Please find every line in the entries below that contains the string "size", and copy it.

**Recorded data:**
"""

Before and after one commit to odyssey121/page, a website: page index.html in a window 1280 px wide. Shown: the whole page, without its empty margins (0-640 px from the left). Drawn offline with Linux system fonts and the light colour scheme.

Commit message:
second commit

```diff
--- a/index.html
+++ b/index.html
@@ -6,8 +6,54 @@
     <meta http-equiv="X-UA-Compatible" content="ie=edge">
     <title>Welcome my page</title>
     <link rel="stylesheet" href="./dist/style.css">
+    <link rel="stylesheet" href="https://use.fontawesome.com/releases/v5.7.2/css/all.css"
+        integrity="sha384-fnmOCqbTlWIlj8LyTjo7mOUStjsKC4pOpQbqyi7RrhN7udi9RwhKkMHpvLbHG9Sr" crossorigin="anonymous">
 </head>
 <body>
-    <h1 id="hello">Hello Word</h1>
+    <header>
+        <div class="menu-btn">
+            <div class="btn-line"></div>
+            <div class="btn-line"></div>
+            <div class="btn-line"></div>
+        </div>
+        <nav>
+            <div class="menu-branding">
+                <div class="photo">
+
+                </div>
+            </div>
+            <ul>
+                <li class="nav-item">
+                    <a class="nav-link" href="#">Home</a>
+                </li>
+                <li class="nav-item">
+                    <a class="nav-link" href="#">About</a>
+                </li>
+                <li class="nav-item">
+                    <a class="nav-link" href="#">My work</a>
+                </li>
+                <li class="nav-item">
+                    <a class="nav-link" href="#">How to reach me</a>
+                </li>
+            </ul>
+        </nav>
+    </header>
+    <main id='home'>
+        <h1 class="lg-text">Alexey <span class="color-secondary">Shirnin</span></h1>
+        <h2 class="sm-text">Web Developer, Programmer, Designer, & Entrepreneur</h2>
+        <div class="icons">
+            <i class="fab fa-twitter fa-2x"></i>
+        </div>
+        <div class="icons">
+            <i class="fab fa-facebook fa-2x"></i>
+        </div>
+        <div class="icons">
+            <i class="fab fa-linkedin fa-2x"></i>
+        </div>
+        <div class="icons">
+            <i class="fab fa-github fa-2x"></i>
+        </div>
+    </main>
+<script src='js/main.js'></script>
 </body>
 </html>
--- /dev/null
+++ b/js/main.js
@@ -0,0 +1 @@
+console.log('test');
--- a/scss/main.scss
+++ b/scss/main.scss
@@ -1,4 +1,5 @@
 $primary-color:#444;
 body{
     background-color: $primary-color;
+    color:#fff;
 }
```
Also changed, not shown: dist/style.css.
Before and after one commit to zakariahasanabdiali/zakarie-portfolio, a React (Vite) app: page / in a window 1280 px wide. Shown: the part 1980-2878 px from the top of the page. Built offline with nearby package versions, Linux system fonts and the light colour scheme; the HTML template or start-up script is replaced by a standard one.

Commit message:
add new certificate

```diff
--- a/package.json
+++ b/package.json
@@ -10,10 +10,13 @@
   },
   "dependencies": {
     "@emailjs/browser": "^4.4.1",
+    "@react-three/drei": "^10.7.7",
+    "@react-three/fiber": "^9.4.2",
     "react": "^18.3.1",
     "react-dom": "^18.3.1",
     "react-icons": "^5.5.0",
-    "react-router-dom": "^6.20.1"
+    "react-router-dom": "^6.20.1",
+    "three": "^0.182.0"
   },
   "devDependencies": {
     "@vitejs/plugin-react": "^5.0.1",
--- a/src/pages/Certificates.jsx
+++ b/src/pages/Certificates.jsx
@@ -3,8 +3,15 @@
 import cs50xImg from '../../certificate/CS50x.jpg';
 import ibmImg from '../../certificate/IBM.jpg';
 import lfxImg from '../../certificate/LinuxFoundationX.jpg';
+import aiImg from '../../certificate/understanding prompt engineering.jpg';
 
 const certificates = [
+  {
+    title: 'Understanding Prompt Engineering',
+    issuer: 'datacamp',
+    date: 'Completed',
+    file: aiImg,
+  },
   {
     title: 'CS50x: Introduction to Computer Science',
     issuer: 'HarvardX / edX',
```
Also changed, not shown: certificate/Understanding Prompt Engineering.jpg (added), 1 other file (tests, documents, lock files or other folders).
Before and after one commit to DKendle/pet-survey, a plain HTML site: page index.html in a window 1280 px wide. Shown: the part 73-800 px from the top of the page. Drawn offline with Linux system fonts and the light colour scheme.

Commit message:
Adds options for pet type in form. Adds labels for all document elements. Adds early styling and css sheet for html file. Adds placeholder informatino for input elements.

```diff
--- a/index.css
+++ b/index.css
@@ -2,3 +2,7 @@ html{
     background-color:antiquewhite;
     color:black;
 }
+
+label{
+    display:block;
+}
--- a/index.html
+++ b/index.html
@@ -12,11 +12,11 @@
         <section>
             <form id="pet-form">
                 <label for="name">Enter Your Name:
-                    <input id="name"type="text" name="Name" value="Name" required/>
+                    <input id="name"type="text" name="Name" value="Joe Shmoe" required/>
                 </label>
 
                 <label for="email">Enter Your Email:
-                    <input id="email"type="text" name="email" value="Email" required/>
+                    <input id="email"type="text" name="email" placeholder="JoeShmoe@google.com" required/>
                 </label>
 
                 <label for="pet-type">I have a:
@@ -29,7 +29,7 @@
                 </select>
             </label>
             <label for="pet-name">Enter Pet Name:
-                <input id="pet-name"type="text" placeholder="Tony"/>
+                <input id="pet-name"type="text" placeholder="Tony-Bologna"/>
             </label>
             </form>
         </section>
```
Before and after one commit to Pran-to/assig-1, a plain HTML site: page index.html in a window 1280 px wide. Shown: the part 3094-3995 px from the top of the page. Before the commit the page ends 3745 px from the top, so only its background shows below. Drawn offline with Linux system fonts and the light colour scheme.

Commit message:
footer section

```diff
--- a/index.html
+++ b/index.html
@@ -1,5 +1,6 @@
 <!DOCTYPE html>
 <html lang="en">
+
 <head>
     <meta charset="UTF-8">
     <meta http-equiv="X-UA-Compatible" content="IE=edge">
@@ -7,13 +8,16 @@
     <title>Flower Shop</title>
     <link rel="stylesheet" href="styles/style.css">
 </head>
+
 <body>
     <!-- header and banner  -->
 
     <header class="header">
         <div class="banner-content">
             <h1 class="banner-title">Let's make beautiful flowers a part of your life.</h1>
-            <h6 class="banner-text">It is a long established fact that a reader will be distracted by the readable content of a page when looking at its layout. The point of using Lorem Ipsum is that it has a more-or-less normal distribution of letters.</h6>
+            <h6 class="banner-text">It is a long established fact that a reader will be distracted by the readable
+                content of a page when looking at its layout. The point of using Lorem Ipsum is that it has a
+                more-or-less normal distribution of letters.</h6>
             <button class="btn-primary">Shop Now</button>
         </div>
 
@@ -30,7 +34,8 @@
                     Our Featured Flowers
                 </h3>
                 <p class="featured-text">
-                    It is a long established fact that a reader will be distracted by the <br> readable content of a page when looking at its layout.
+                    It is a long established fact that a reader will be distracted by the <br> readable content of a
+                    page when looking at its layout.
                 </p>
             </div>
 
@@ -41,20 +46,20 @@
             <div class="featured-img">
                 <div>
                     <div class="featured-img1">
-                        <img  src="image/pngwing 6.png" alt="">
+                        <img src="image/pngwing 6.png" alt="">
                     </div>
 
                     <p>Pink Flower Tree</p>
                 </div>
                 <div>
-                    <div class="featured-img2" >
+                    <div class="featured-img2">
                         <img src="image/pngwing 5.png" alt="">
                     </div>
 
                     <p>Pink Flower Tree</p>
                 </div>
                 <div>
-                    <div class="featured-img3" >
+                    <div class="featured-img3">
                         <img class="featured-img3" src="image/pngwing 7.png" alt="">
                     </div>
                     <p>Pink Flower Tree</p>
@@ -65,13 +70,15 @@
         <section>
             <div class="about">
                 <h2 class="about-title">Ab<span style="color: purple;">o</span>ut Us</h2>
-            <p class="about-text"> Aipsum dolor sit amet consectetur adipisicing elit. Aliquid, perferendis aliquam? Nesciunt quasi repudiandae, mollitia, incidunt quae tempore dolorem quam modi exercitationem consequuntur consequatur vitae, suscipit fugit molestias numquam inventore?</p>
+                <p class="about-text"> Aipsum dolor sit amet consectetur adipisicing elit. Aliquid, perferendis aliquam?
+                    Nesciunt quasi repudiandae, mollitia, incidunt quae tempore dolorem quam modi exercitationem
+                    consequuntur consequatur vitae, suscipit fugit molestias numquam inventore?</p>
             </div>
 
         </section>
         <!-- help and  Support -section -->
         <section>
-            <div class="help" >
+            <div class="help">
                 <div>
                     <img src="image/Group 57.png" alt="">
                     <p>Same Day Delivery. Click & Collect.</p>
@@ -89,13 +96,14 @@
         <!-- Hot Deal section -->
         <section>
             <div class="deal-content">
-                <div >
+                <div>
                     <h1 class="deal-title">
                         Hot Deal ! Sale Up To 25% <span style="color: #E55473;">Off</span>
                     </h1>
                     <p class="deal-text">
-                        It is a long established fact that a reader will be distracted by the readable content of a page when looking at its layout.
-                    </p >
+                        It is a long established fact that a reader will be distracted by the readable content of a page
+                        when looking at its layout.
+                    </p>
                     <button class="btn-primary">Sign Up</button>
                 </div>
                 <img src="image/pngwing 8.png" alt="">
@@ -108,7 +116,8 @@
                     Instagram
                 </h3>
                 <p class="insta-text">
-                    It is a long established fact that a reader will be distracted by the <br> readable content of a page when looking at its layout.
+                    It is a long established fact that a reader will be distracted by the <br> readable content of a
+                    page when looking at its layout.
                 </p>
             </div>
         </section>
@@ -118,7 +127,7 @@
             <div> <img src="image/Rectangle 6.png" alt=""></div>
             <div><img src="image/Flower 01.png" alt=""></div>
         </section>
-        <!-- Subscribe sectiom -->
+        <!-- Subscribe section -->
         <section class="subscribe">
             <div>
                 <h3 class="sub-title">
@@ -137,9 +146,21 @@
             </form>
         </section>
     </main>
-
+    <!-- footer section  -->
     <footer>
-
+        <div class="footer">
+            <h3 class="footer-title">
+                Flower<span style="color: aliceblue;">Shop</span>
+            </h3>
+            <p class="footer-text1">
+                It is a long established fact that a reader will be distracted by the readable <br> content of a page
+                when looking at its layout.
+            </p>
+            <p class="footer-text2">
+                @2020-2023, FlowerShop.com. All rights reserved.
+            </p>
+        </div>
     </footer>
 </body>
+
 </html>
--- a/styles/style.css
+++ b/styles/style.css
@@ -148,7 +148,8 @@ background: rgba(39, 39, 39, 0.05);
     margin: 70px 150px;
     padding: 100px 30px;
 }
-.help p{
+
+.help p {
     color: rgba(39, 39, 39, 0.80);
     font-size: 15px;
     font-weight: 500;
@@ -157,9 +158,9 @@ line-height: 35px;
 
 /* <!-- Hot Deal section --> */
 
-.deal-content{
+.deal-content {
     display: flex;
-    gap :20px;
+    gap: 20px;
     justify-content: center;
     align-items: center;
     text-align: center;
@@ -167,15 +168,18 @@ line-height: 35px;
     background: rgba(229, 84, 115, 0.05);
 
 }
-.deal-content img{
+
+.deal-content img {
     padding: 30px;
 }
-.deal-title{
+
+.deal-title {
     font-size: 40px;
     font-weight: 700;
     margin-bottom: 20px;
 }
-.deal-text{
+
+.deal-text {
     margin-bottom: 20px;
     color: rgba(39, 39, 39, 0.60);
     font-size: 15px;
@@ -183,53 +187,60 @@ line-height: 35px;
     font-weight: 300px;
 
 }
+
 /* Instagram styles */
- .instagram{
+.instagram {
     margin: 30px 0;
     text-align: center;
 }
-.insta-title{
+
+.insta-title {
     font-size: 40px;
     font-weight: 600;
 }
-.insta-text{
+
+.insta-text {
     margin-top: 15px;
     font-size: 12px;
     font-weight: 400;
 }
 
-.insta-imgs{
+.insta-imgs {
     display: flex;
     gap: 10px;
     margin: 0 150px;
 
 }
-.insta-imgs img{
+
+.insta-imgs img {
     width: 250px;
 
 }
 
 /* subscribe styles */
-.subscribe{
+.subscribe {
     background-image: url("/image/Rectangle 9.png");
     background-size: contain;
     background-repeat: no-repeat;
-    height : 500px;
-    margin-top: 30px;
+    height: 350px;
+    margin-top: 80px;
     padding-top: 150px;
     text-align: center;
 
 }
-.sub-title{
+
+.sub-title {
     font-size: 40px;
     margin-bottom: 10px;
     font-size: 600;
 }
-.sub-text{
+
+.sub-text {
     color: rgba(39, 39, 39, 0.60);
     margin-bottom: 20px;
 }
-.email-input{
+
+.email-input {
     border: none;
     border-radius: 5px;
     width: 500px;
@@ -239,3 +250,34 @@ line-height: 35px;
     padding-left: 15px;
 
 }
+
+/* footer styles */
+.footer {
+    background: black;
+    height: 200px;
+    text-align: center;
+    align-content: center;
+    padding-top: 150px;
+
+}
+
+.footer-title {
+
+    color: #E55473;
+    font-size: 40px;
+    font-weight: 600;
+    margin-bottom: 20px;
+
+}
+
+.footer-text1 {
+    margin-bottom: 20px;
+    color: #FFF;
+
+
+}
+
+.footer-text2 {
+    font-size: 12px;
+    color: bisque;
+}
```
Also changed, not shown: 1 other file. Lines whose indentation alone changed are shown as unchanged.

"""

**PROBLEM SOLUTION:**
     font-size: 15px;
     font-size: 40px;
     font-size: 15px;
     font-size: 40px;
     font-size: 12px;
     background-size: contain;
     font-size: 40px;
     font-size: 600;
+    font-size: 40px;
+    font-size: 12px;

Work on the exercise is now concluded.